* _WHAT TO PRODUCE_
Look through the entries that follow and return each line that has the string "requirements".

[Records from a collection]
◇ ◇ ◇ ◇ ◇ ◇ ◇

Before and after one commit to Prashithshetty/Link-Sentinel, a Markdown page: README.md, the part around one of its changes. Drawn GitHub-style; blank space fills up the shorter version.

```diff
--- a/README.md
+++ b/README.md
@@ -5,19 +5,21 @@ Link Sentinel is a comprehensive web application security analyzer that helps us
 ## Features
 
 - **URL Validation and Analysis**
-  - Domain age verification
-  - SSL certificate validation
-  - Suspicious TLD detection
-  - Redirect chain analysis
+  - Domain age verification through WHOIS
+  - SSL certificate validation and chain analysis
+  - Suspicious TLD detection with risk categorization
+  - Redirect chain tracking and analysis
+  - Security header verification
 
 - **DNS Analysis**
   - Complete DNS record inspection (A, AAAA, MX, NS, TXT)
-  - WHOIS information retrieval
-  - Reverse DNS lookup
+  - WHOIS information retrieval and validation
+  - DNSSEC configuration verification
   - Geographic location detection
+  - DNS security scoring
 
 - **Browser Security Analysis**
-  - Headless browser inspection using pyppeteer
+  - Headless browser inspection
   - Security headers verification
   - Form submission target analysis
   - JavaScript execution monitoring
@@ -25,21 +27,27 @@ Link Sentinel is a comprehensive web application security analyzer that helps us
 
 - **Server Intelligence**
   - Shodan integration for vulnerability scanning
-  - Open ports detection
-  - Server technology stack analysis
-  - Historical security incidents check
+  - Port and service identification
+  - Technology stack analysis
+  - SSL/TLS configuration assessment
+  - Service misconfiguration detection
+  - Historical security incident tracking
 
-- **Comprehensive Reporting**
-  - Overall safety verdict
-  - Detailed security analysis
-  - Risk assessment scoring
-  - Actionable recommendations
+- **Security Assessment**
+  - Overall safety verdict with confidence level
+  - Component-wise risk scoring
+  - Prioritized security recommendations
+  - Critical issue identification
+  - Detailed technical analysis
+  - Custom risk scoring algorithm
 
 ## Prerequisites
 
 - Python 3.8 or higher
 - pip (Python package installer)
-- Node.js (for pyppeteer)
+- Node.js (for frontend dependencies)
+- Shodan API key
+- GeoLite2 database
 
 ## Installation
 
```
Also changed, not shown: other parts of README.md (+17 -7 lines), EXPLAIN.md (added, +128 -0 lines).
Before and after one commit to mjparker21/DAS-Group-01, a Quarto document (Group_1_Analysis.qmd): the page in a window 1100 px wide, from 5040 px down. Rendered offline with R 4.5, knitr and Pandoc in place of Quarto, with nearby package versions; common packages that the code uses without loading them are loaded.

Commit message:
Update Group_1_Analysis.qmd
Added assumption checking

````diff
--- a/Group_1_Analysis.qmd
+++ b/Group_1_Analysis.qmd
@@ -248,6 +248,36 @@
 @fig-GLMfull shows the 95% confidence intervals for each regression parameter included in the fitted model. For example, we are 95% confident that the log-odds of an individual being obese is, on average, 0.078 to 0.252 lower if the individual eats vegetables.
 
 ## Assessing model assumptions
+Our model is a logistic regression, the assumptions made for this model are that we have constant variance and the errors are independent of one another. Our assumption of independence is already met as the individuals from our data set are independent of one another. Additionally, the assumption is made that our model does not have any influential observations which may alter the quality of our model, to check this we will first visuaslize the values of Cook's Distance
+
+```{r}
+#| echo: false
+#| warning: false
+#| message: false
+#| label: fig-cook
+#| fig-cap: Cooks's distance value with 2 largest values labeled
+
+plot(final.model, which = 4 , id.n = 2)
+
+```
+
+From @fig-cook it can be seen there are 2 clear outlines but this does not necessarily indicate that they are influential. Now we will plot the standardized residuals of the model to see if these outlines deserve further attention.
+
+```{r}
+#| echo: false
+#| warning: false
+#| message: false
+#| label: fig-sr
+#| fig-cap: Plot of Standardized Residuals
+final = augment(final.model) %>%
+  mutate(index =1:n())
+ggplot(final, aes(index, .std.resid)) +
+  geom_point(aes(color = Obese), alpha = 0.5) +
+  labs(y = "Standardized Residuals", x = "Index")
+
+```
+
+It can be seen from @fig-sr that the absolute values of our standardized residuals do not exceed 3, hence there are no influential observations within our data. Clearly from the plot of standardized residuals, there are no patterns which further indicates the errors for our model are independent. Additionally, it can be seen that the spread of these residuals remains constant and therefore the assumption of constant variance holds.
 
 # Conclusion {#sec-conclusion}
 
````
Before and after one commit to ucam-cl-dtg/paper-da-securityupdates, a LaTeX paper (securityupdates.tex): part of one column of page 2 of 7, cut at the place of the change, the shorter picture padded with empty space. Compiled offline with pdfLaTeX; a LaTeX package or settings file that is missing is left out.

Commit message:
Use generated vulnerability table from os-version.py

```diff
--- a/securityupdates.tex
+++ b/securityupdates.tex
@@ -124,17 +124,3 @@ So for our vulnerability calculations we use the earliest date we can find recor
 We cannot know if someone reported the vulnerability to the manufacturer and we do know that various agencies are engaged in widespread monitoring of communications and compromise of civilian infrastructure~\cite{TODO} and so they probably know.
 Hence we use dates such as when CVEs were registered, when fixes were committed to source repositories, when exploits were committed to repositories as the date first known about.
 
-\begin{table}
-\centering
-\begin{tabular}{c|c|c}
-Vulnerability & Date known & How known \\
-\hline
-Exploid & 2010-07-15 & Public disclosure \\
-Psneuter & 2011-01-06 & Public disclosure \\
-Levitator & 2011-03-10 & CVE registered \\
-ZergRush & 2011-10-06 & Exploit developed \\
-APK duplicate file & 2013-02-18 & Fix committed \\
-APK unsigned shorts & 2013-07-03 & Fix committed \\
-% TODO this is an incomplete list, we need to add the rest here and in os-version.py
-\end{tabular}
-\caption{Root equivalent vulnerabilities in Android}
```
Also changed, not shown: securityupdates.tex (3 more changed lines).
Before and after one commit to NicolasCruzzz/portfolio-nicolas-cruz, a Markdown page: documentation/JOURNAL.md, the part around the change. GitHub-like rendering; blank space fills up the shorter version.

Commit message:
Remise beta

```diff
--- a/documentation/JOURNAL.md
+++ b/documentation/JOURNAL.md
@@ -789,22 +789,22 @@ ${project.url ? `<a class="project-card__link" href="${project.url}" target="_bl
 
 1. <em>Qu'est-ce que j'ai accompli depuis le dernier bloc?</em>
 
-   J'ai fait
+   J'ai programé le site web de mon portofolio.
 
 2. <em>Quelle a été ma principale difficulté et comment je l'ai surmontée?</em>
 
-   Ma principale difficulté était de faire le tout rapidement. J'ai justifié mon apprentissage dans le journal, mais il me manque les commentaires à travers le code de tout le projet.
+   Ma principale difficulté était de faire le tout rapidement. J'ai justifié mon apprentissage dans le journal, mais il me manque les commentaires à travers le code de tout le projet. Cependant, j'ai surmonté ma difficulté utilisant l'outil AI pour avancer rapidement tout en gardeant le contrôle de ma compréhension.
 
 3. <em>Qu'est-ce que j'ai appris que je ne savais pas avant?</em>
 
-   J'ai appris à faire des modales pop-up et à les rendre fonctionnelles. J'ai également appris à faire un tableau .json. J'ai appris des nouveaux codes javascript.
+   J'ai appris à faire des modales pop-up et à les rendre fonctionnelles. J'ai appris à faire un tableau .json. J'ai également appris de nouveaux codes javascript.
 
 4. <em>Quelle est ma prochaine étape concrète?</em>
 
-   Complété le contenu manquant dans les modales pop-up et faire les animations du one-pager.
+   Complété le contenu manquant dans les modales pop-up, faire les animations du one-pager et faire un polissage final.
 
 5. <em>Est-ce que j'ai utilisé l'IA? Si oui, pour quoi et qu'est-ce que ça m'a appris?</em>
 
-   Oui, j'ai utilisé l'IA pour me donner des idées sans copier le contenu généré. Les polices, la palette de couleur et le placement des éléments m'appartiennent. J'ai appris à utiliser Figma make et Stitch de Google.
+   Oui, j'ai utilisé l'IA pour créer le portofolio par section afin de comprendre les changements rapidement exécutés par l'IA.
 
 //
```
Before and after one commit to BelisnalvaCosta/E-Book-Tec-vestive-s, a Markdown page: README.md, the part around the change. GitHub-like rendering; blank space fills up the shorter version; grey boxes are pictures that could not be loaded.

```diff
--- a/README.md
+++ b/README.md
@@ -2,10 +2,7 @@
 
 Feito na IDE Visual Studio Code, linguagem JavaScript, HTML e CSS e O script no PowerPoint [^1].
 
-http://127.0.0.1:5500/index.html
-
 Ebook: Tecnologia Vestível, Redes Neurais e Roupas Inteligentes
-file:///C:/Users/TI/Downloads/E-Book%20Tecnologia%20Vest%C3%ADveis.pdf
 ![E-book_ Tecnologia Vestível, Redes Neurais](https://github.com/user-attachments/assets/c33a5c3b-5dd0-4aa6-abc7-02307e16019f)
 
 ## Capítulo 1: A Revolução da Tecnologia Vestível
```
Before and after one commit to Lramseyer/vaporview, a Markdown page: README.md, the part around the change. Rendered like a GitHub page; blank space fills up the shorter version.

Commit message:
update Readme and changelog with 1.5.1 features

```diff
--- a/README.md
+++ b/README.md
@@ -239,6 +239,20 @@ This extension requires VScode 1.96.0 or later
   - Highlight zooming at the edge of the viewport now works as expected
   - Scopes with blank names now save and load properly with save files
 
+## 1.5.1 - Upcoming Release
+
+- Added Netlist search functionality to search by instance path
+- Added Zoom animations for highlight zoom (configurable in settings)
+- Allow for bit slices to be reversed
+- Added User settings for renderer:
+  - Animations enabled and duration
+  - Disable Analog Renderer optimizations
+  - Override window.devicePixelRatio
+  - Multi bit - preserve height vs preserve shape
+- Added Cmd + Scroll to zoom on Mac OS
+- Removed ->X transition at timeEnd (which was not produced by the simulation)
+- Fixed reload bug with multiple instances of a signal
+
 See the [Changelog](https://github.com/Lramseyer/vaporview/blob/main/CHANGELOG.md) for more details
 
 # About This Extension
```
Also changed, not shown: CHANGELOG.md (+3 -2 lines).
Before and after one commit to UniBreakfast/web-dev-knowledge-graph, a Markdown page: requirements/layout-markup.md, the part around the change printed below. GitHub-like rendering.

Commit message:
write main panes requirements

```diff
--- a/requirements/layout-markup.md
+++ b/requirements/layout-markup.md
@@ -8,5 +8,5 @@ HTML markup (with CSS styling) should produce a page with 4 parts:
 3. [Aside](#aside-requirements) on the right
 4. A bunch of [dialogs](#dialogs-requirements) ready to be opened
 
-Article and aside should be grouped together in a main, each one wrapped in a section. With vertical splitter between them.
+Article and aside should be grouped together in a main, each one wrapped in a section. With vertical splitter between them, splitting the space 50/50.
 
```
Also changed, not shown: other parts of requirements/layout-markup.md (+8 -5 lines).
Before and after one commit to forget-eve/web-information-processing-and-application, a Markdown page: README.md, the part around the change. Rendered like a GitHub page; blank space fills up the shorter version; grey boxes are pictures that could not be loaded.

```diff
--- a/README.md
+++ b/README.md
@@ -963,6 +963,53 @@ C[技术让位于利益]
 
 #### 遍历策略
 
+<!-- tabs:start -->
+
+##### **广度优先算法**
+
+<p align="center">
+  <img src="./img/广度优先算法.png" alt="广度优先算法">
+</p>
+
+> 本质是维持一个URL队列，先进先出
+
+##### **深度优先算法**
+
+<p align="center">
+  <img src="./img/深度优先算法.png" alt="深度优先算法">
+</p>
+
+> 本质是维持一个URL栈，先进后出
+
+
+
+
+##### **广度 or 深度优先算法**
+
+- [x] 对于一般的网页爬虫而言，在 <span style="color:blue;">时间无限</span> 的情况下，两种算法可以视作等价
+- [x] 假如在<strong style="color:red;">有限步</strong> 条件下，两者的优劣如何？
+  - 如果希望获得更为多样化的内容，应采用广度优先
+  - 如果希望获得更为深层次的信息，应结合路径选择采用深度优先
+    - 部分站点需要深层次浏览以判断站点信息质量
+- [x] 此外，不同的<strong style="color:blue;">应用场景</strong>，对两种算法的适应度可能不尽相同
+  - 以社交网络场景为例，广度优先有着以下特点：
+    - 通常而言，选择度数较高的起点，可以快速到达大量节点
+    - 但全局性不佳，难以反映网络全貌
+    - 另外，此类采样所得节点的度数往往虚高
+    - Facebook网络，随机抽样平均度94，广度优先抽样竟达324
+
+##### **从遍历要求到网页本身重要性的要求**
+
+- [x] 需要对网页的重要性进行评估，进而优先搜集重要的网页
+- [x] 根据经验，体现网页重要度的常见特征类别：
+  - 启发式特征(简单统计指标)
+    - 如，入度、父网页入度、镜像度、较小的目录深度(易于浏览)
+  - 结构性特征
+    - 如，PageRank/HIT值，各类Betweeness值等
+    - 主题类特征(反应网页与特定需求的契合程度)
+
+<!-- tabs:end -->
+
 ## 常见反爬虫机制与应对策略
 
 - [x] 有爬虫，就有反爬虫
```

◇ ◇ ◇ ◇ ◇ ◇ ◇

* _RESULT_
Before and after one commit to UniBreakfast/web-dev-knowledge-graph, a Markdown page: requirements/layout-markup.md, the part around the change printed below. GitHub-like rendering.
write main panes requirements
--- a/requirements/layout-markup.md
+++ b/requirements/layout-markup.md
 3. [Aside](#aside-requirements) on the right
 4. A bunch of [dialogs](#dialogs-requirements) ready to be opened
Also changed, not shown: other parts of requirements/layout-markup.md (+8 -5 lines).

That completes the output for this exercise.